--- DATA FOR THE TASK Enclosed Below ---
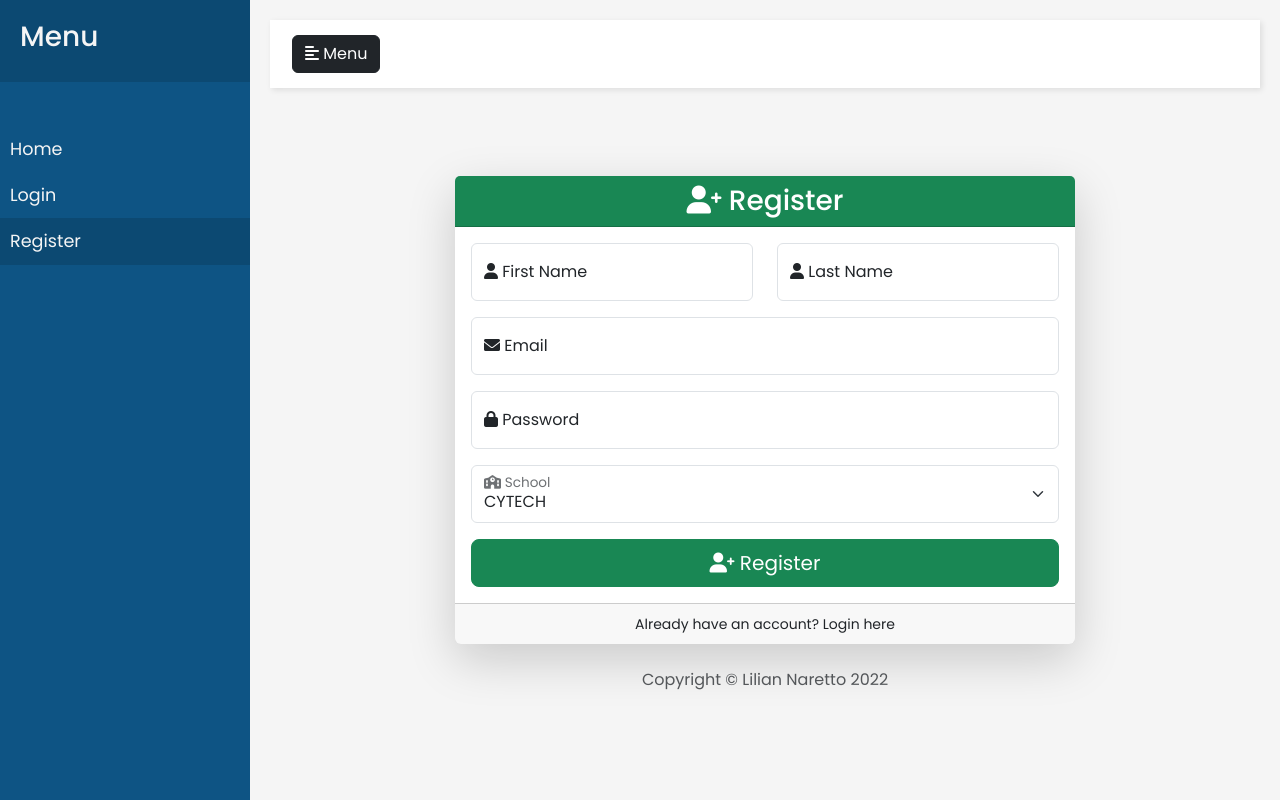
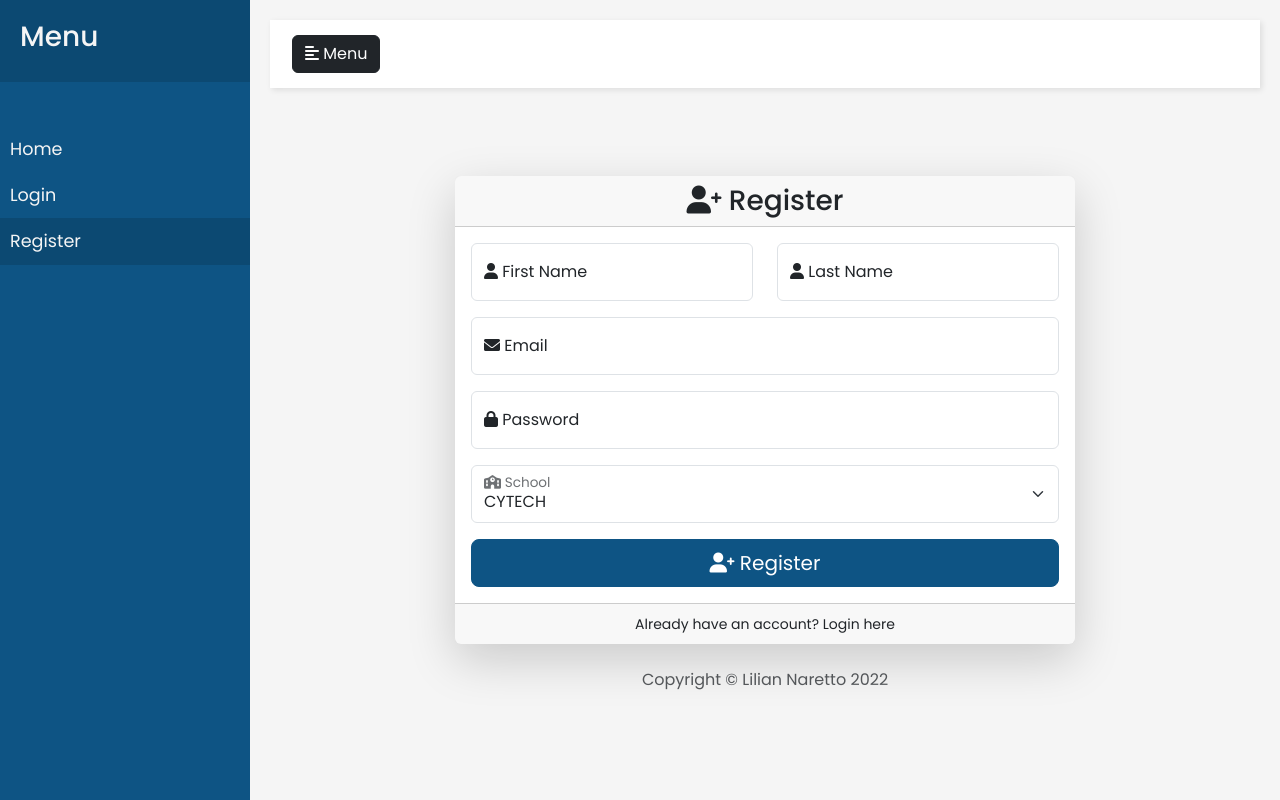
Before and after one commit to Naretto95/Flask-Cryptography, a Flask app: page /register in a window 1280 px wide. Run offline with Flask 3, Linux system fonts and the light colour scheme; some libraries are stand-ins or nearby versions.

Commit message:
change style

```diff
--- a/static/css/style.css
+++ b/static/css/style.css
@@ -176,3 +176,15 @@ ul.CTAs a {
     float:right;
     margin:0.25rem;
 }
+
+.btn-blue {
+    background-color: #0E5484;
+    border-color: #0E5484;
+    color: white;
+}
+
+.btn-blue:hover {
+    background-color: #0c4972;
+    border-color: #0c4972;
+    color: white;
+}
--- a/templates/Admin.html
+++ b/templates/Admin.html
@@ -20,7 +20,7 @@
     <div class="card-body">
       <div class="table-responsive">
         <table class="table table-striped table-hover display">
-          <thead class="table-dark">
+          <thead>
             <tr>
               <th scope="col"><i class="fas fa-user"></i> User</th>
               <th scope="col"><i class="fas fa-calendar"></i> Year</th>
--- a/templates/Index.html
+++ b/templates/Index.html
@@ -27,7 +27,7 @@
               <div class="form-text">Upload a certificate image to verify.</div>
             </div>
             <div class="d-grid">
-              <button type="submit" class="btn btn-lg" style="background-color: #0E5484; border-color: #0E5484; color: white;"><i class="fas fa-search"></i> Verify Certificate</button>
+              <button type="submit" class="btn btn-blue btn-lg"><i class="fas fa-search"></i> Verify Certificate</button>
             </div>
           </form>
         </div>
--- a/templates/Login.html
+++ b/templates/Login.html
@@ -10,7 +10,7 @@
       </div>
       {% endif %}
       <div class="card shadow-lg border-0 rounded-lg mt-5">
-        <div class="card-header bg-primary text-white text-center">
+        <div class="card-header text-center">
           <h3 class="mb-0"><i class="fas fa-sign-in-alt"></i> Login</h3>
         </div>
         <div class="card-body">
@@ -24,7 +24,7 @@
               <label for="password"><i class="fas fa-lock"></i> Password</label>
             </div>
             <div class="d-grid">
-              <button type="submit" class="btn btn-primary btn-lg"><i class="fas fa-sign-in-alt"></i> Login</button>
+              <button type="submit" class="btn btn-blue btn-lg"><i class="fas fa-sign-in-alt"></i> Login</button>
             </div>
           </form>
         </div>
--- a/templates/Register.html
+++ b/templates/Register.html
@@ -16,7 +16,7 @@
       </div>
       {% endif %}
       <div class="card shadow-lg border-0 rounded-lg mt-5">
-        <div class="card-header bg-success text-white text-center">
+        <div class="card-header text-center">
           <h3 class="mb-0"><i class="fas fa-user-plus"></i> Register</h3>
         </div>
         <div class="card-body">
@@ -51,7 +51,7 @@
               <label for="school"><i class="fas fa-school"></i> School</label>
             </div>
             <div class="d-grid">
-              <button type="submit" class="btn btn-success btn-lg"><i class="fas fa-user-plus"></i> Register</button>
+              <button type="submit" class="btn btn-blue btn-lg"><i class="fas fa-user-plus"></i> Register</button>
             </div>
           </form>
         </div>
```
--- End of Enclosed DATA FOR THE TASK ---
ASSIGNMENT: Your answer must be the entries repeated exactly, with no pictures.

SOLUTION FOR THIS EXERCISE:
Before and after one commit to Naretto95/Flask-Cryptography, a Flask app: page /register in a window 1280 px wide. Run offline with Flask 3, Linux system fonts and the light colour scheme; some libraries are stand-ins or nearby versions.

Commit message:
change style

```diff
--- a/static/css/style.css
+++ b/static/css/style.css
@@ -176,3 +176,15 @@ ul.CTAs a {
     float:right;
     margin:0.25rem;
 }
+
+.btn-blue {
+    background-color: #0E5484;
+    border-color: #0E5484;
+    color: white;
+}
+
+.btn-blue:hover {
+    background-color: #0c4972;
+    border-color: #0c4972;
+    color: white;
+}
--- a/templates/Admin.html
+++ b/templates/Admin.html
@@ -20,7 +20,7 @@
     <div class="card-body">
       <div class="table-responsive">
         <table class="table table-striped table-hover display">
-          <thead class="table-dark">
+          <thead>
             <tr>
               <th scope="col"><i class="fas fa-user"></i> User</th>
               <th scope="col"><i class="fas fa-calendar"></i> Year</th>
--- a/templates/Index.html
+++ b/templates/Index.html
@@ -27,7 +27,7 @@
               <div class="form-text">Upload a certificate image to verify.</div>
             </div>
             <div class="d-grid">
-              <button type="submit" class="btn btn-lg" style="background-color: #0E5484; border-color: #0E5484; color: white;"><i class="fas fa-search"></i> Verify Certificate</button>
+              <button type="submit" class="btn btn-blue btn-lg"><i class="fas fa-search"></i> Verify Certificate</button>
             </div>
           </form>
         </div>
--- a/templates/Login.html
+++ b/templates/Login.html
@@ -10,7 +10,7 @@
       </div>
       {% endif %}
       <div class="card shadow-lg border-0 rounded-lg mt-5">
-        <div class="card-header bg-primary text-white text-center">
+        <div class="card-header text-center">
           <h3 class="mb-0"><i class="fas fa-sign-in-alt"></i> Login</h3>
         </div>
         <div class="card-body">
@@ -24,7 +24,7 @@
               <label for="password"><i class="fas fa-lock"></i> Password</label>
             </div>
             <div class="d-grid">
-              <button type="submit" class="btn btn-primary btn-lg"><i class="fas fa-sign-in-alt"></i> Login</button>
+              <button type="submit" class="btn btn-blue btn-lg"><i class="fas fa-sign-in-alt"></i> Login</button>
             </div>
           </form>
         </div>
--- a/templates/Register.html
+++ b/templates/Register.html
@@ -16,7 +16,7 @@
       </div>
       {% endif %}
       <div class="card shadow-lg border-0 rounded-lg mt-5">
-        <div class="card-header bg-success text-white text-center">
+        <div class="card-header text-center">
           <h3 class="mb-0"><i class="fas fa-user-plus"></i> Register</h3>
         </div>
         <div class="card-body">
@@ -51,7 +51,7 @@
               <label for="school"><i class="fas fa-school"></i> School</label>
             </div>
             <div class="d-grid">
-              <button type="submit" class="btn btn-success btn-lg"><i class="fas fa-user-plus"></i> Register</button>
+              <button type="submit" class="btn btn-blue btn-lg"><i class="fas fa-user-plus"></i> Register</button>
             </div>
           </form>
         </div>
```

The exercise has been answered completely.